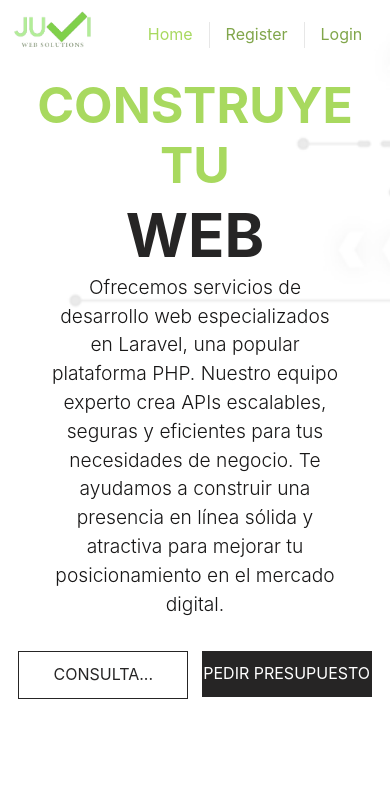
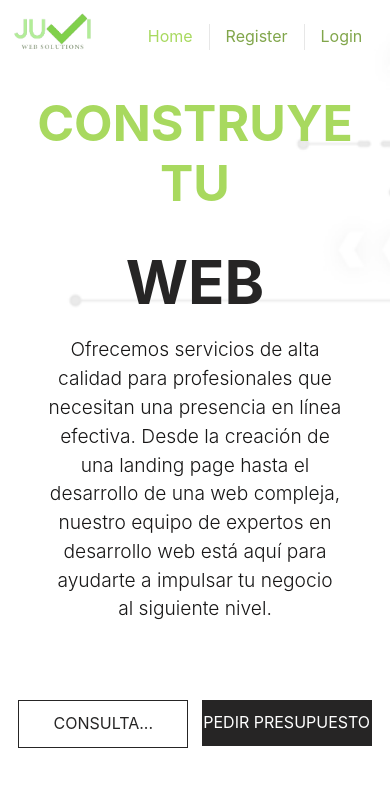
Before and after one commit to JotAlGe/juvi-front, a Vue app: page / in a window 390 px wide. Shown: the top 786 px of the page. Built offline with nearby package versions, Linux system fonts and the light colour scheme.

Commit message:
Corrección de estilos en el listado de mensajes

```diff
--- a/src/App.vue
+++ b/src/App.vue
@@ -35,7 +35,7 @@ header {
   justify-content: space-evenly;
   align-items: center;
   width: 100%;
-  max-height: 100vh;
+  max-height: 10vh;
 
   grid-row: 1 / 2;
 }
--- a/src/assets/main.css
+++ b/src/assets/main.css
@@ -1,8 +1,9 @@
 @import './base.css';
 
-body{
+body {
   min-height: 100vh;
 }
+
 #app {
   width: 100%;
   max-width: 100%;
@@ -12,7 +13,7 @@ body{
   font-weight: normal;
   display: grid;
   grid-template-columns: 1fr;
-  grid-template-rows: repeat(12, 1fr);
+  grid-template-rows: repeat(auto, 1fr);
   padding: 0 3%;
 
   background-image: url('/src/assets/images/banner-bg.png');
--- a/src/assets/style.css
+++ b/src/assets/style.css
@@ -268,7 +268,9 @@ button {
     text-align: center;
 }
 
-.banner_taital {
+.banner_taital,
+h2,
+.work_taital {
     width: 100%;
     font-size: 60px;
     color: #A8D95F;
@@ -632,14 +634,14 @@ button {
     position: relative;
 }
 
-.work_taital {
+/* .work_taital {
     width: 100%;
     float: left;
     font-size: 36px;
     color: var(--color-background);
     text-align: center;
     font-weight: 600;
-}
+} */
 
 .works_section_2 {
     width: 100%;
@@ -876,7 +878,8 @@ input.mail_text::placeholder {
         flex-direction: column;
     }
 
-    .banner_taital {
+    .banner_taital,
+    h2 {
         font-size: 50px;
     }
 
--- a/src/components/Contact.vue
+++ b/src/components/Contact.vue
@@ -1,7 +1,7 @@
 <template>
     <div class="contact_section layout_padding">
         <div class="container">
-            <h1 class="work_taital">Contacto</h1>
+            <h2 class="work_taital">Contacto</h2>
         </div>
     </div>
 
--- a/src/components/Home.vue
+++ b/src/components/Home.vue
@@ -6,11 +6,13 @@
     <div class="banner_main">
         <h1 class="banner_taital">Construye tu</h1>
         <h2 class="banner_taital_1">Web</h2>
-        <p class="banner_text">Ofrecemos servicios de desarrollo web especializados en Laravel, una popular plataforma PHP.
-            Nuestro equipo experto crea APIs escalables, seguras y eficientes para tus necesidades de negocio. Te ayudamos a
-            construir una presencia en línea sólida y atractiva para mejorar tu posicionamiento en el mercado digital. </p>
+        <p class="banner_text">
+            Ofrecemos servicios de alta calidad para profesionales que necesitan una presencia en línea efectiva. Desde la
+            creación de una landing page hasta el desarrollo de una web compleja, nuestro equipo de expertos en desarrollo
+            web está aquí para ayudarte a impulsar tu negocio al siguiente nivel.
+        </p>
         <div class="btn_main">
-            <div class="more_bt"><a href="#contact_section_2">Consulta...</a></div>
+            <div class="more_bt"><a href="#">Consulta...</a></div>
             <div class="contact_bt"><a href="#">Pedir presupuesto</a></div>
         </div>
     </div>
--- a/src/components/Messages.vue
+++ b/src/components/Messages.vue
@@ -1,13 +1,11 @@
 <template>
-    <div>
-        <h2>Mensajes</h2>
-        <p v-for="message in messages" :key="message.id">
-            Título: {{ message.title }}
-            <br>
-            Mensaje: {{ message.body }}
-            <hr>
-        </p>
-    </div>
+    <h2>Mensajes</h2>
+    <p v-for="message in messages" :key="message.id">
+        <label for="">Título:</label> {{ message.title }}
+        <br>
+        <label for="">Mensaje:</label> {{ message.body }}
+        <hr>
+    </p>
 </template>
 <script>
 export default {
@@ -34,4 +32,13 @@ export default {
     },
 }
 </script>
-<style></style>
+<style>
+label {
+    font-weight: bold;
+    color: #252626;
+}
+
+p {
+    font-weight: 400;
+}
+</style>
```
——————————
(Exercise directions):
Without including any pictures, copy every line above exactly.

(Answer to this exercise):
Before and after one commit to JotAlGe/juvi-front, a Vue app: page / in a window 390 px wide. Shown: the top 786 px of the page. Built offline with nearby package versions, Linux system fonts and the light colour scheme.

Commit message:
Corrección de estilos en el listado de mensajes

```diff
--- a/src/App.vue
+++ b/src/App.vue
@@ -35,7 +35,7 @@ header {
   justify-content: space-evenly;
   align-items: center;
   width: 100%;
-  max-height: 100vh;
+  max-height: 10vh;
 
   grid-row: 1 / 2;
 }
--- a/src/assets/main.css
+++ b/src/assets/main.css
@@ -1,8 +1,9 @@
 @import './base.css';
 
-body{
+body {
   min-height: 100vh;
 }
+
 #app {
   width: 100%;
   max-width: 100%;
@@ -12,7 +13,7 @@ body{
   font-weight: normal;
   display: grid;
   grid-template-columns: 1fr;
-  grid-template-rows: repeat(12, 1fr);
+  grid-template-rows: repeat(auto, 1fr);
   padding: 0 3%;
 
   background-image: url('/src/assets/images/banner-bg.png');
--- a/src/assets/style.css
+++ b/src/assets/style.css
@@ -268,7 +268,9 @@ button {
     text-align: center;
 }
 
-.banner_taital {
+.banner_taital,
+h2,
+.work_taital {
     width: 100%;
     font-size: 60px;
     color: #A8D95F;
@@ -632,14 +634,14 @@ button {
     position: relative;
 }
 
-.work_taital {
+/* .work_taital {
     width: 100%;
     float: left;
     font-size: 36px;
     color: var(--color-background);
     text-align: center;
     font-weight: 600;
-}
+} */
 
 .works_section_2 {
     width: 100%;
@@ -876,7 +878,8 @@ input.mail_text::placeholder {
         flex-direction: column;
     }
 
-    .banner_taital {
+    .banner_taital,
+    h2 {
         font-size: 50px;
     }
 
--- a/src/components/Contact.vue
+++ b/src/components/Contact.vue
@@ -1,7 +1,7 @@
 <template>
     <div class="contact_section layout_padding">
         <div class="container">
-            <h1 class="work_taital">Contacto</h1>
+            <h2 class="work_taital">Contacto</h2>
         </div>
     </div>
 
--- a/src/components/Home.vue
+++ b/src/components/Home.vue
@@ -6,11 +6,13 @@
     <div class="banner_main">
         <h1 class="banner_taital">Construye tu</h1>
         <h2 class="banner_taital_1">Web</h2>
-        <p class="banner_text">Ofrecemos servicios de desarrollo web especializados en Laravel, una popular plataforma PHP.
-            Nuestro equipo experto crea APIs escalables, seguras y eficientes para tus necesidades de negocio. Te ayudamos a
-            construir una presencia en línea sólida y atractiva para mejorar tu posicionamiento en el mercado digital. </p>
+        <p class="banner_text">
+            Ofrecemos servicios de alta calidad para profesionales que necesitan una presencia en línea efectiva. Desde la
+            creación de una landing page hasta el desarrollo de una web compleja, nuestro equipo de expertos en desarrollo
+            web está aquí para ayudarte a impulsar tu negocio al siguiente nivel.
+        </p>
         <div class="btn_main">
-            <div class="more_bt"><a href="#contact_section_2">Consulta...</a></div>
+            <div class="more_bt"><a href="#">Consulta...</a></div>
             <div class="contact_bt"><a href="#">Pedir presupuesto</a></div>
         </div>
     </div>
--- a/src/components/Messages.vue
+++ b/src/components/Messages.vue
@@ -1,13 +1,11 @@
 <template>
-    <div>
-        <h2>Mensajes</h2>
-        <p v-for="message in messages" :key="message.id">
-            Título: {{ message.title }}
-            <br>
-            Mensaje: {{ message.body }}
-            <hr>
-        </p>
-    </div>
+    <h2>Mensajes</h2>
+    <p v-for="message in messages" :key="message.id">
+        <label for="">Título:</label> {{ message.title }}
+        <br>
+        <label for="">Mensaje:</label> {{ message.body }}
+        <hr>
+    </p>
 </template>
 <script>
 export default {
@@ -34,4 +32,13 @@ export default {
     },
 }
 </script>
-<style></style>
+<style>
+label {
+    font-weight: bold;
+    color: #252626;
+}
+
+p {
+    font-weight: 400;
+}
+</style>
```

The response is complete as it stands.